Everything you need to know about and expect during
the most important election of our lifetimes

Check Out Crash Course Astronomy, A New YouTube Series From Phil Plait

Throughout the year, as Earth progresses through its orbit around the sun, one can witness stars in the night sky rise and set at different times. It's an example of an astronomical cycle visible to the naked eye, and the first of three subjects in Episode 3 of Crash Course Astronomy, a new series by Bad Astronomy's Phil Plait.


We're big fans of Plait's work and have so far been enjoying his collaboration with PBS Digital Studios. You can watch the first two installments on the Crash Course channel. Here's what Plait had to say about this week's episode:

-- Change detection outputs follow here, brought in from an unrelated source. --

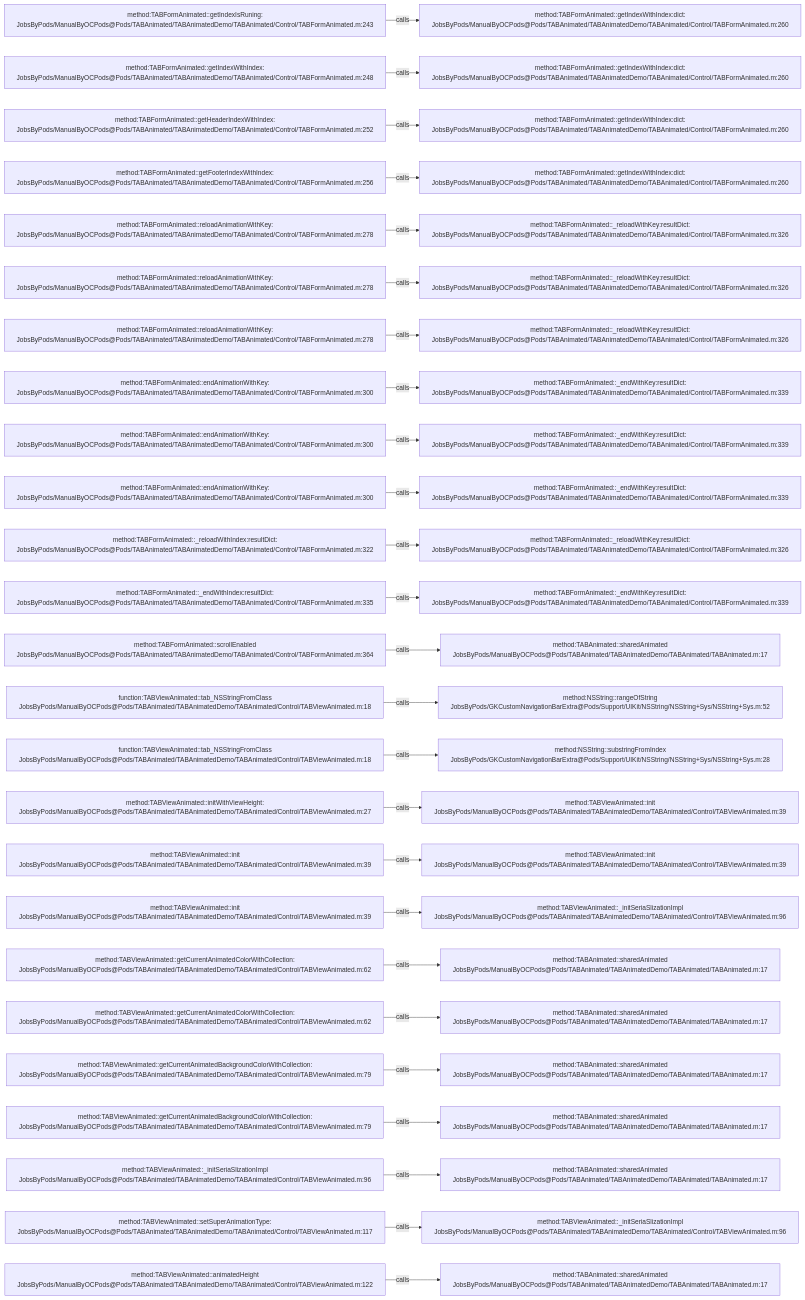
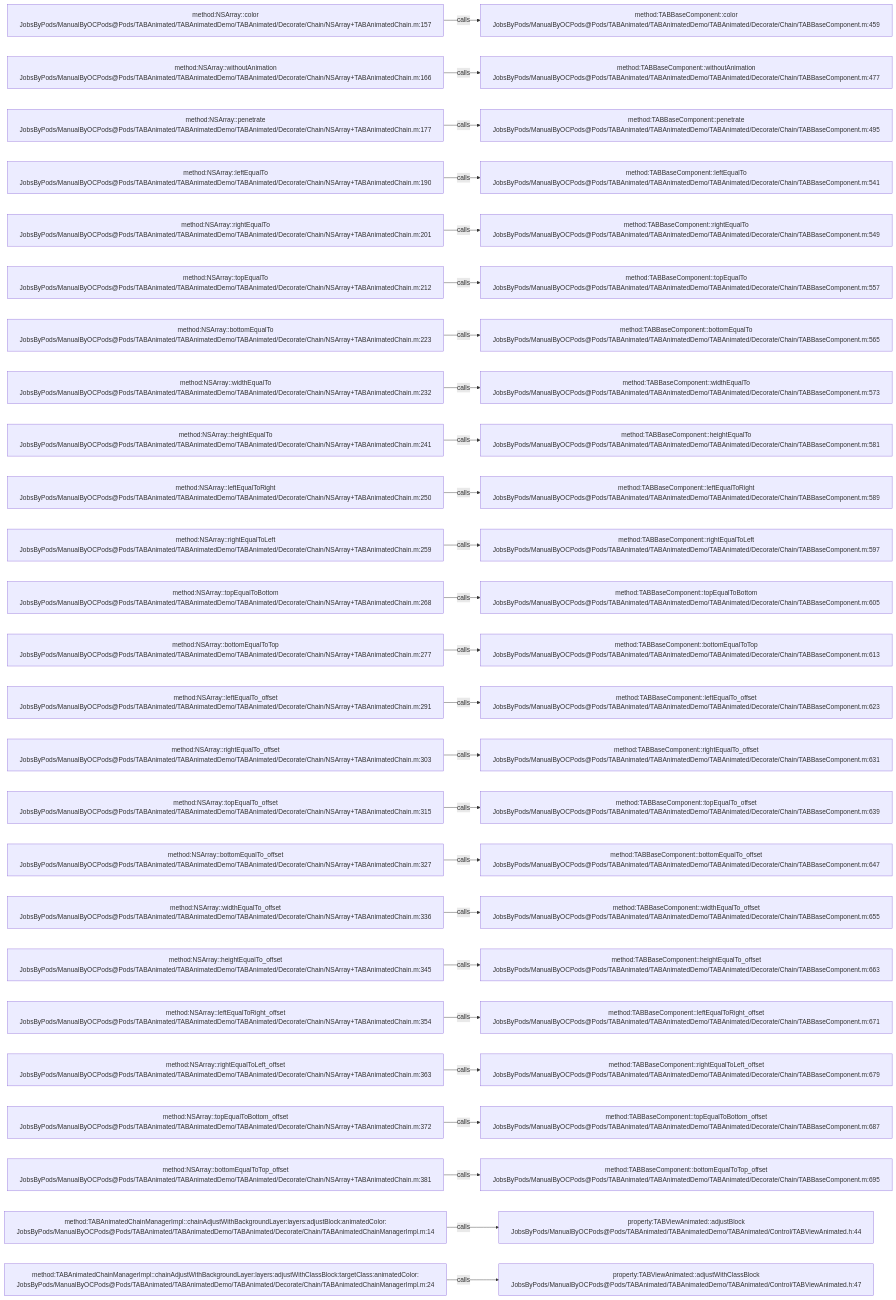
The diagram in .codegraph/codegraph.md/graphs/calls-023.md (JobsKits/JobsOCBaseConfigDemo), drawn with Mermaid before and after one commit. The commit also changed 1448 other files, not shown here.

````diff
--- a/.codegraph/codegraph.md/graphs/calls-023.md
+++ b/.codegraph/codegraph.md/graphs/calls-023.md
@@ -13,78 +13,78 @@
 ```mermaid
 flowchart LR
-  S1["method:TABFormAnimated::getIndexIsRuning:<br/>JobsByPods/ManualByOCPods@Pods/TABAnimated/TABAnimatedDemo/TABAnimated/Control/TABFormAnimated.m:243"]
-  T1["method:TABFormAnimated::getIndexWithIndex:dict:<br/>JobsByPods/ManualByOCPods@Pods/TABAnimated/TABAnimatedDemo/TABAnimated/Control/TABFormAnimated.m:260"]
+  S1["method:NSArray::color<br/>JobsByPods/ManualByOCPods@Pods/TABAnimated/TABAnimatedDemo/TABAnimated/Decorate/Chain/NSArray+TABAnimatedChain.m:157"]
+  T1["method:TABBaseComponent::color<br/>JobsByPods/ManualByOCPods@Pods/TABAnimated/TABAnimatedDemo/TABAnimated/Decorate/Chain/TABBaseComponent.m:459"]
   S1 -->|calls| T1
-  S2["method:TABFormAnimated::getIndexWithIndex:<br/>JobsByPods/ManualByOCPods@Pods/TABAnimated/TABAnimatedDemo/TABAnimated/Control/TABFormAnimated.m:248"]
-  T2["method:TABFormAnimated::getIndexWithIndex:dict:<br/>JobsByPods/ManualByOCPods@Pods/TABAnimated/TABAnimatedDemo/TABAnimated/Control/TABFormAnimated.m:260"]
+  S2["method:NSArray::withoutAnimation<br/>JobsByPods/ManualByOCPods@Pods/TABAnimated/TABAnimatedDemo/TABAnimated/Decorate/Chain/NSArray+TABAnimatedChain.m:166"]
+  T2["method:TABBaseComponent::withoutAnimation<br/>JobsByPods/ManualByOCPods@Pods/TABAnimated/TABAnimatedDemo/TABAnimated/Decorate/Chain/TABBaseComponent.m:477"]
   S2 -->|calls| T2
-  S3["method:TABFormAnimated::getHeaderIndexWithIndex:<br/>JobsByPods/ManualByOCPods@Pods/TABAnimated/TABAnimatedDemo/TABAnimated/Control/TABFormAnimated.m:252"]
-  T3["method:TABFormAnimated::getIndexWithIndex:dict:<br/>JobsByPods/ManualByOCPods@Pods/TABAnimated/TABAnimatedDemo/TABAnimated/Control/TABFormAnimated.m:260"]
+  S3["method:NSArray::penetrate<br/>JobsByPods/ManualByOCPods@Pods/TABAnimated/TABAnimatedDemo/TABAnimated/Decorate/Chain/NSArray+TABAnimatedChain.m:177"]
+  T3["method:TABBaseComponent::penetrate<br/>JobsByPods/ManualByOCPods@Pods/TABAnimated/TABAnimatedDemo/TABAnimated/Decorate/Chain/TABBaseComponent.m:495"]
   S3 -->|calls| T3
-  S4["method:TABFormAnimated::getFooterIndexWithIndex:<br/>JobsByPods/ManualByOCPods@Pods/TABAnimated/TABAnimatedDemo/TABAnimated/Control/TABFormAnimated.m:256"]
-  T4["method:TABFormAnimated::getIndexWithIndex:dict:<br/>JobsByPods/ManualByOCPods@Pods/TABAnimated/TABAnimatedDemo/TABAnimated/Control/TABFormAnimated.m:260"]
+  S4["method:NSArray::leftEqualTo<br/>JobsByPods/ManualByOCPods@Pods/TABAnimated/TABAnimatedDemo/TABAnimated/Decorate/Chain/NSArray+TABAnimatedChain.m:190"]
+  T4["method:TABBaseComponent::leftEqualTo<br/>JobsByPods/ManualByOCPods@Pods/TABAnimated/TABAnimatedDemo/TABAnimated/Decorate/Chain/TABBaseComponent.m:541"]
   S4 -->|calls| T4
-  S5["method:TABFormAnimated::reloadAnimationWithKey:<br/>JobsByPods/ManualByOCPods@Pods/TABAnimated/TABAnimatedDemo/TABAnimated/Control/TABFormAnimated.m:278"]
-  T5["method:TABFormAnimated::_reloadWithKey:resultDict:<br/>JobsByPods/ManualByOCPods@Pods/TABAnimated/TABAnimatedDemo/TABAnimated/Control/TABFormAnimated.m:326"]
+  S5["method:NSArray::rightEqualTo<br/>JobsByPods/ManualByOCPods@Pods/TABAnimated/TABAnimatedDemo/TABAnimated/Decorate/Chain/NSArray+TABAnimatedChain.m:201"]
+  T5["method:TABBaseComponent::rightEqualTo<br/>JobsByPods/ManualByOCPods@Pods/TABAnimated/TABAnimatedDemo/TABAnimated/Decorate/Chain/TABBaseComponent.m:549"]
   S5 -->|calls| T5
-  S6["method:TABFormAnimated::reloadAnimationWithKey:<br/>JobsByPods/ManualByOCPods@Pods/TABAnimated/TABAnimatedDemo/TABAnimated/Control/TABFormAnimated.m:278"]
-  T6["method:TABFormAnimated::_reloadWithKey:resultDict:<br/>JobsByPods/ManualByOCPods@Pods/TABAnimated/TABAnimatedDemo/TABAnimated/Control/TABFormAnimated.m:326"]
+  S6["method:NSArray::topEqualTo<br/>JobsByPods/ManualByOCPods@Pods/TABAnimated/TABAnimatedDemo/TABAnimated/Decorate/Chain/NSArray+TABAnimatedChain.m:212"]
+  T6["method:TABBaseComponent::topEqualTo<br/>JobsByPods/ManualByOCPods@Pods/TABAnimated/TABAnimatedDemo/TABAnimated/Decorate/Chain/TABBaseComponent.m:557"]
   S6 -->|calls| T6
-  S7["method:TABFormAnimated::reloadAnimationWithKey:<br/>JobsByPods/ManualByOCPods@Pods/TABAnimated/TABAnimatedDemo/TABAnimated/Control/TABFormAnimated.m:278"]
-  T7["method:TABFormAnimated::_reloadWithKey:resultDict:<br/>JobsByPods/ManualByOCPods@Pods/TABAnimated/TABAnimatedDemo/TABAnimated/Control/TABFormAnimated.m:326"]
+  S7["method:NSArray::bottomEqualTo<br/>JobsByPods/ManualByOCPods@Pods/TABAnimated/TABAnimatedDemo/TABAnimated/Decorate/Chain/NSArray+TABAnimatedChain.m:223"]
+  T7["method:TABBaseComponent::bottomEqualTo<br/>JobsByPods/ManualByOCPods@Pods/TABAnimated/TABAnimatedDemo/TABAnimated/Decorate/Chain/TABBaseComponent.m:565"]
   S7 -->|calls| T7
-  S8["method:TABFormAnimated::endAnimationWithKey:<br/>JobsByPods/ManualByOCPods@Pods/TABAnimated/TABAnimatedDemo/TABAnimated/Control/TABFormAnimated.m:300"]
-  T8["method:TABFormAnimated::_endWithKey:resultDict:<br/>JobsByPods/ManualByOCPods@Pods/TABAnimated/TABAnimatedDemo/TABAnimated/Control/TABFormAnimated.m:339"]
+  S8["method:NSArray::widthEqualTo<br/>JobsByPods/ManualByOCPods@Pods/TABAnimated/TABAnimatedDemo/TABAnimated/Decorate/Chain/NSArray+TABAnimatedChain.m:232"]
+  T8["method:TABBaseComponent::widthEqualTo<br/>JobsByPods/ManualByOCPods@Pods/TABAnimated/TABAnimatedDemo/TABAnimated/Decorate/Chain/TABBaseComponent.m:573"]
   S8 -->|calls| T8
-  S9["method:TABFormAnimated::endAnimationWithKey:<br/>JobsByPods/ManualByOCPods@Pods/TABAnimated/TABAnimatedDemo/TABAnimated/Control/TABFormAnimated.m:300"]
-  T9["method:TABFormAnimated::_endWithKey:resultDict:<br/>JobsByPods/ManualByOCPods@Pods/TABAnimated/TABAnimatedDemo/TABAnimated/Control/TABFormAnimated.m:339"]
+  S9["method:NSArray::heightEqualTo<br/>JobsByPods/ManualByOCPods@Pods/TABAnimated/TABAnimatedDemo/TABAnimated/Decorate/Chain/NSArray+TABAnimatedChain.m:241"]
+  T9["method:TABBaseComponent::heightEqualTo<br/>JobsByPods/ManualByOCPods@Pods/TABAnimated/TABAnimatedDemo/TABAnimated/Decorate/Chain/TABBaseComponent.m:581"]
   S9 -->|calls| T9
-  S10["method:TABFormAnimated::endAnimationWithKey:<br/>JobsByPods/ManualByOCPods@Pods/TABAnimated/TABAnimatedDemo/TABAnimated/Control/TABFormAnimated.m:300"]
-  T10["method:TABFormAnimated::_endWithKey:resultDict:<br/>JobsByPods/ManualByOCPods@Pods/TABAnimated/TABAnimatedDemo/TABAnimated/Control/TABFormAnimated.m:339"]
+  S10["method:NSArray::leftEqualToRight<br/>JobsByPods/ManualByOCPods@Pods/TABAnimated/TABAnimatedDemo/TABAnimated/Decorate/Chain/NSArray+TABAnimatedChain.m:250"]
+  T10["method:TABBaseComponent::leftEqualToRight<br/>JobsByPods/ManualByOCPods@Pods/TABAnimated/TABAnimatedDemo/TABAnimated/Decorate/Chain/TABBaseComponent.m:589"]
   S10 -->|calls| T10
-  S11["method:TABFormAnimated::_reloadWithIndex:resultDict:<br/>JobsByPods/ManualByOCPods@Pods/TABAnimated/TABAnimatedDemo/TABAnimated/Control/TABFormAnimated.m:322"]
-  T11["method:TABFormAnimated::_reloadWithKey:resultDict:<br/>JobsByPods/ManualByOCPods@Pods/TABAnimated/TABAnimatedDemo/TABAnimated/Control/TABFormAnimated.m:326"]
+  S11["method:NSArray::rightEqualToLeft<br/>JobsByPods/ManualByOCPods@Pods/TABAnimated/TABAnimatedDemo/TABAnimated/Decorate/Chain/NSArray+TABAnimatedChain.m:259"]
+  T11["method:TABBaseComponent::rightEqualToLeft<br/>JobsByPods/ManualByOCPods@Pods/TABAnimated/TABAnimatedDemo/TABAnimated/Decorate/Chain/TABBaseComponent.m:597"]
   S11 -->|calls| T11
-  S12["method:TABFormAnimated::_endWithIndex:resultDict:<br/>JobsByPods/ManualByOCPods@Pods/TABAnimated/TABAnimatedDemo/TABAnimated/Control/TABFormAnimated.m:335"]
-  T12["method:TABFormAnimated::_endWithKey:resultDict:<br/>JobsByPods/ManualByOCPods@Pods/TABAnimated/TABAnimatedDemo/TABAnimated/Control/TABFormAnimated.m:339"]
+  S12["method:NSArray::topEqualToBottom<br/>JobsByPods/ManualByOCPods@Pods/TABAnimated/TABAnimatedDemo/TABAnimated/Decorate/Chain/NSArray+TABAnimatedChain.m:268"]
+  T12["method:TABBaseComponent::topEqualToBottom<br/>JobsByPods/ManualByOCPods@Pods/TABAnimated/TABAnimatedDemo/TABAnimated/Decorate/Chain/TABBaseComponent.m:605"]
   S12 -->|calls| T12
-  S13["method:TABFormAnimated::scrollEnabled<br/>JobsByPods/ManualByOCPods@Pods/TABAnimated/TABAnimatedDemo/TABAnimated/Control/TABFormAnimated.m:364"]
-  T13["method:TABAnimated::sharedAnimated<br/>JobsByPods/ManualByOCPods@Pods/TABAnimated/TABAnimatedDemo/TABAnimated/TABAnimated.m:17"]
+  S13["method:NSArray::bottomEqualToTop<br/>JobsByPods/ManualByOCPods@Pods/TABAnimated/TABAnimatedDemo/TABAnimated/Decorate/Chain/NSArray+TABAnimatedChain.m:277"]
+  T13["method:TABBaseComponent::bottomEqualToTop<br/>JobsByPods/ManualByOCPods@Pods/TABAnimated/TABAnimatedDemo/TABAnimated/Decorate/Chain/TABBaseComponent.m:613"]
   S13 -->|calls| T13
-  S14["function:TABViewAnimated::tab_NSStringFromClass<br/>JobsByPods/ManualByOCPods@Pods/TABAnimated/TABAnimatedDemo/TABAnimated/Control/TABViewAnimated.m:18"]
-  T14["method:NSString::rangeOfString<br/>JobsByPods/GKCustomNavigationBarExtra@Pods/Support/UIKit/NSString/NSString+Sys/NSString+Sys.m:52"]
+  S14["method:NSArray::leftEqualTo_offset<br/>JobsByPods/ManualByOCPods@Pods/TABAnimated/TABAnimatedDemo/TABAnimated/Decorate/Chain/NSArray+TABAnimatedChain.m:291"]
+  T14["method:TABBaseComponent::leftEqualTo_offset<br/>JobsByPods/ManualByOCPods@Pods/TABAnimated/TABAnimatedDemo/TABAnimated/Decorate/Chain/TABBaseComponent.m:623"]
   S14 -->|calls| T14
-  S15["function:TABViewAnimated::tab_NSStringFromClass<br/>JobsByPods/ManualByOCPods@Pods/TABAnimated/TABAnimatedDemo/TABAnimated/Control/TABViewAnimated.m:18"]
-  T15["method:NSString::substringFromIndex<br/>JobsByPods/GKCustomNavigationBarExtra@Pods/Support/UIKit/NSString/NSString+Sys/NSString+Sys.m:28"]
+  S15["method:NSArray::rightEqualTo_offset<br/>JobsByPods/ManualByOCPods@Pods/TABAnimated/TABAnimatedDemo/TABAnimated/Decorate/Chain/NSArray+TABAnimatedChain.m:303"]
+  T15["method:TABBaseComponent::rightEqualTo_offset<br/>JobsByPods/ManualByOCPods@Pods/TABAnimated/TABAnimatedDemo/TABAnimated/Decorate/Chain/TABBaseComponent.m:631"]
   S15 -->|calls| T15
-  S16["method:TABViewAnimated::initWithViewHeight:<br/>JobsByPods/ManualByOCPods@Pods/TABAnimated/TABAnimatedDemo/TABAnimated/Control/TABViewAnimated.m:27"]
-  T16["method:TABViewAnimated::init<br/>JobsByPods/ManualByOCPods@Pods/TABAnimated/TABAnimatedDemo/TABAnimated/Control/TABViewAnimated.m:39"]
+  S16["method:NSArray::topEqualTo_offset<br/>JobsByPods/ManualByOCPods@Pods/TABAnimated/TABAnimatedDemo/TABAnimated/Decorate/Chain/NSArray+TABAnimatedChain.m:315"]
+  T16["method:TABBaseComponent::topEqualTo_offset<br/>JobsByPods/ManualByOCPods@Pods/TABAnimated/TABAnimatedDemo/TABAnimated/Decorate/Chain/TABBaseComponent.m:639"]
   S16 -->|calls| T16
-  S17["method:TABViewAnimated::init<br/>JobsByPods/ManualByOCPods@Pods/TABAnimated/TABAnimatedDemo/TABAnimated/Control/TABViewAnimated.m:39"]
-  T17["method:TABViewAnimated::init<br/>JobsByPods/ManualByOCPods@Pods/TABAnimated/TABAnimatedDemo/TABAnimated/Control/TABViewAnimated.m:39"]
+  S17["method:NSArray::bottomEqualTo_offset<br/>JobsByPods/ManualByOCPods@Pods/TABAnimated/TABAnimatedDemo/TABAnimated/Decorate/Chain/NSArray+TABAnimatedChain.m:327"]
+  T17["method:TABBaseComponent::bottomEqualTo_offset<br/>JobsByPods/ManualByOCPods@Pods/TABAnimated/TABAnimatedDemo/TABAnimated/Decorate/Chain/TABBaseComponent.m:647"]
   S17 -->|calls| T17
-  S18["method:TABViewAnimated::init<br/>JobsByPods/ManualByOCPods@Pods/TABAnimated/TABAnimatedDemo/TABAnimated/Control/TABViewAnimated.m:39"]
-  T18["method:TABViewAnimated::_initSeriaSlizationImpl<br/>JobsByPods/ManualByOCPods@Pods/TABAnimated/TABAnimatedDemo/TABAnimated/Control/TABViewAnimated.m:96"]
+  S18["method:NSArray::widthEqualTo_offset<br/>JobsByPods/ManualByOCPods@Pods/TABAnimated/TABAnimatedDemo/TABAnimated/Decorate/Chain/NSArray+TABAnimatedChain.m:336"]
+  T18["method:TABBaseComponent::widthEqualTo_offset<br/>JobsByPods/ManualByOCPods@Pods/TABAnimated/TABAnimatedDemo/TABAnimated/Decorate/Chain/TABBaseComponent.m:655"]
   S18 -->|calls| T18
-  S19["method:TABViewAnimated::getCurrentAnimatedColorWithCollection:<br/>JobsByPods/ManualByOCPods@Pods/TABAnimated/TABAnimatedDemo/TABAnimated/Control/TABViewAnimated.m:62"]
-  T19["method:TABAnimated::sharedAnimated<br/>JobsByPods/ManualByOCPods@Pods/TABAnimated/TABAnimatedDemo/TABAnimated/TABAnimated.m:17"]
+  S19["method:NSArray::heightEqualTo_offset<br/>JobsByPods/ManualByOCPods@Pods/TABAnimated/TABAnimatedDemo/TABAnimated/Decorate/Chain/NSArray+TABAnimatedChain.m:345"]
+  T19["method:TABBaseComponent::heightEqualTo_offset<br/>JobsByPods/ManualByOCPods@Pods/TABAnimated/TABAnimatedDemo/TABAnimated/Decorate/Chain/TABBaseComponent.m:663"]
   S19 -->|calls| T19
-  S20["method:TABViewAnimated::getCurrentAnimatedColorWithCollection:<br/>JobsByPods/ManualByOCPods@Pods/TABAnimated/TABAnimatedDemo/TABAnimated/Control/TABViewAnimated.m:62"]
-  T20["method:TABAnimated::sharedAnimated<br/>JobsByPods/ManualByOCPods@Pods/TABAnimated/TABAnimatedDemo/TABAnimated/TABAnimated.m:17"]
+  S20["method:NSArray::leftEqualToRight_offset<br/>JobsByPods/ManualByOCPods@Pods/TABAnimated/TABAnimatedDemo/TABAnimated/Decorate/Chain/NSArray+TABAnimatedChain.m:354"]
+  T20["method:TABBaseComponent::leftEqualToRight_offset<br/>JobsByPods/ManualByOCPods@Pods/TABAnimated/TABAnimatedDemo/TABAnimated/Decorate/Chain/TABBaseComponent.m:671"]
   S20 -->|calls| T20
-  S21["method:TABViewAnimated::getCurrentAnimatedBackgroundColorWithCollection:<br/>JobsByPods/ManualByOCPods@Pods/TABAnimated/TABAnimatedDemo/TABAnimated/Control/TABViewAnimated.m:79"]
-  T21["method:TABAnimated::sharedAnimated<br/>JobsByPods/ManualByOCPods@Pods/TABAnimated/TABAnimatedDemo/TABAnimated/TABAnimated.m:17"]
+  S21["method:NSArray::rightEqualToLeft_offset<br/>JobsByPods/ManualByOCPods@Pods/TABAnimated/TABAnimatedDemo/TABAnimated/Decorate/Chain/NSArray+TABAnimatedChain.m:363"]
+  T21["method:TABBaseComponent::rightEqualToLeft_offset<br/>JobsByPods/ManualByOCPods@Pods/TABAnimated/TABAnimatedDemo/TABAnimated/Decorate/Chain/TABBaseComponent.m:679"]
   S21 -->|calls| T21
-  S22["method:TABViewAnimated::getCurrentAnimatedBackgroundColorWithCollection:<br/>JobsByPods/ManualByOCPods@Pods/TABAnimated/TABAnimatedDemo/TABAnimated/Control/TABViewAnimated.m:79"]
-  T22["method:TABAnimated::sharedAnimated<br/>JobsByPods/ManualByOCPods@Pods/TABAnimated/TABAnimatedDemo/TABAnimated/TABAnimated.m:17"]
+  S22["method:NSArray::topEqualToBottom_offset<br/>JobsByPods/ManualByOCPods@Pods/TABAnimated/TABAnimatedDemo/TABAnimated/Decorate/Chain/NSArray+TABAnimatedChain.m:372"]
+  T22["method:TABBaseComponent::topEqualToBottom_offset<br/>JobsByPods/ManualByOCPods@Pods/TABAnimated/TABAnimatedDemo/TABAnimated/Decorate/Chain/TABBaseComponent.m:687"]
   S22 -->|calls| T22
-  S23["method:TABViewAnimated::_initSeriaSlizationImpl<br/>JobsByPods/ManualByOCPods@Pods/TABAnimated/TABAnimatedDemo/TABAnimated/Control/TABViewAnimated.m:96"]
-  T23["method:TABAnimated::sharedAnimated<br/>JobsByPods/ManualByOCPods@Pods/TABAnimated/TABAnimatedDemo/TABAnimated/TABAnimated.m:17"]
+  S23["method:NSArray::bottomEqualToTop_offset<br/>JobsByPods/ManualByOCPods@Pods/TABAnimated/TABAnimatedDemo/TABAnimated/Decorate/Chain/NSArray+TABAnimatedChain.m:381"]
+  T23["method:TABBaseComponent::bottomEqualToTop_offset<br/>JobsByPods/ManualByOCPods@Pods/TABAnimated/TABAnimatedDemo/TABAnimated/Decorate/Chain/TABBaseComponent.m:695"]
   S23 -->|calls| T23
-  S24["method:TABViewAnimated::setSuperAnimationType:<br/>JobsByPods/ManualByOCPods@Pods/TABAnimated/TABAnimatedDemo/TABAnimated/Control/TABViewAnimated.m:117"]
-  T24["method:TABViewAnimated::_initSeriaSlizationImpl<br/>JobsByPods/ManualByOCPods@Pods/TABAnimated/TABAnimatedDemo/TABAnimated/Control/TABViewAnimated.m:96"]
+  S24["method:TABAnimatedChainManagerImpl::chainAdjustWithBackgroundLayer:layers:adjustBlock:animatedColor:<br/>JobsByPods/ManualByOCPods@Pods/TABAnimated/TABAnimatedDemo/TABAnimated/Decorate/Chain/TABAnimatedChainManagerImpl.m:14"]
+  T24["property:TABViewAnimated::adjustBlock<br/>JobsByPods/ManualByOCPods@Pods/TABAnimated/TABAnimatedDemo/TABAnimated/Control/TABViewAnimated.h:44"]
   S24 -->|calls| T24
-  S25["method:TABViewAnimated::animatedHeight<br/>JobsByPods/ManualByOCPods@Pods/TABAnimated/TABAnimatedDemo/TABAnimated/Control/TABViewAnimated.m:122"]
-  T25["method:TABAnimated::sharedAnimated<br/>JobsByPods/ManualByOCPods@Pods/TABAnimated/TABAnimatedDemo/TABAnimated/TABAnimated.m:17"]
+  S25["method:TABAnimatedChainManagerImpl::chainAdjustWithBackgroundLayer:layers:adjustWithClassBlock:targetClass:animatedColor:<br/>JobsByPods/ManualByOCPods@Pods/TABAnimated/TABAnimatedDemo/TABAnimated/Decorate/Chain/TABAnimatedChainManagerImpl.m:24"]
+  T25["property:TABViewAnimated::adjustWithClassBlock<br/>JobsByPods/ManualByOCPods@Pods/TABAnimated/TABAnimatedDemo/TABAnimated/Control/TABViewAnimated.h:47"]
   S25 -->|calls| T25
 ```
````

When I sat down to write the syllabus (and later the scripts) for this series, the topic of motions in the sky was one I approached with a bit of trepidation. It's not easy for most folks to picture how all this works; it can be hard to visualize what's going on, especially when you're changing your viewpoint from what's physically happening (the Earth is spinning, the Earth is tilted, the Earth is moving around the Sun) to what you're seeing from the Earth (stars rise and set, some stars are forever below the horizon from your latitude, stars change their position over the year).

I hope this episode makes this a little bit easier to understand. If it's still hard to grasp some of this, that's OK! It's always hard at first; it was hard for me. I've been doing this a long time now though, so I have a lot of experience going outside and seeing how all these celestial gears fit together. It's actually a fascinating feeling, looking up and knowing that everything is in motion, and it's all working under the rules of gravity, momentum, geometry … things we can understand and predict. All the parts are working!


Good stuff. We'll be following this series closely.

[Bad Astronomy]

Share This Story

Get our newsletter



And he briefly touches on parallax shift, the effect that changes what stars we see in the sky during the year and also many, though not all of the, epicycles we see in planetary motion (To remove all the epicycles, we need elliptical not circular orbits, that had to wait for Kepler.).

And it's with parallax shift that we can tell how far away nearby stars are.* Combining this with the inverse square law we can determine a star's absolute brightness, this in turn leads to a lot other stuff, like guesses as to a star's temperature, the discovery of dust in the interstellar medium, etc, etc.

Combine this all with spectroscopes and telescopes and you pretty have the major tools of modern astronomy.

* The parallax shift is useless for very distant stars or other objects in the sky because the size of our planet's orbit is too small to cause any appreciable shift in the object's position in the sky.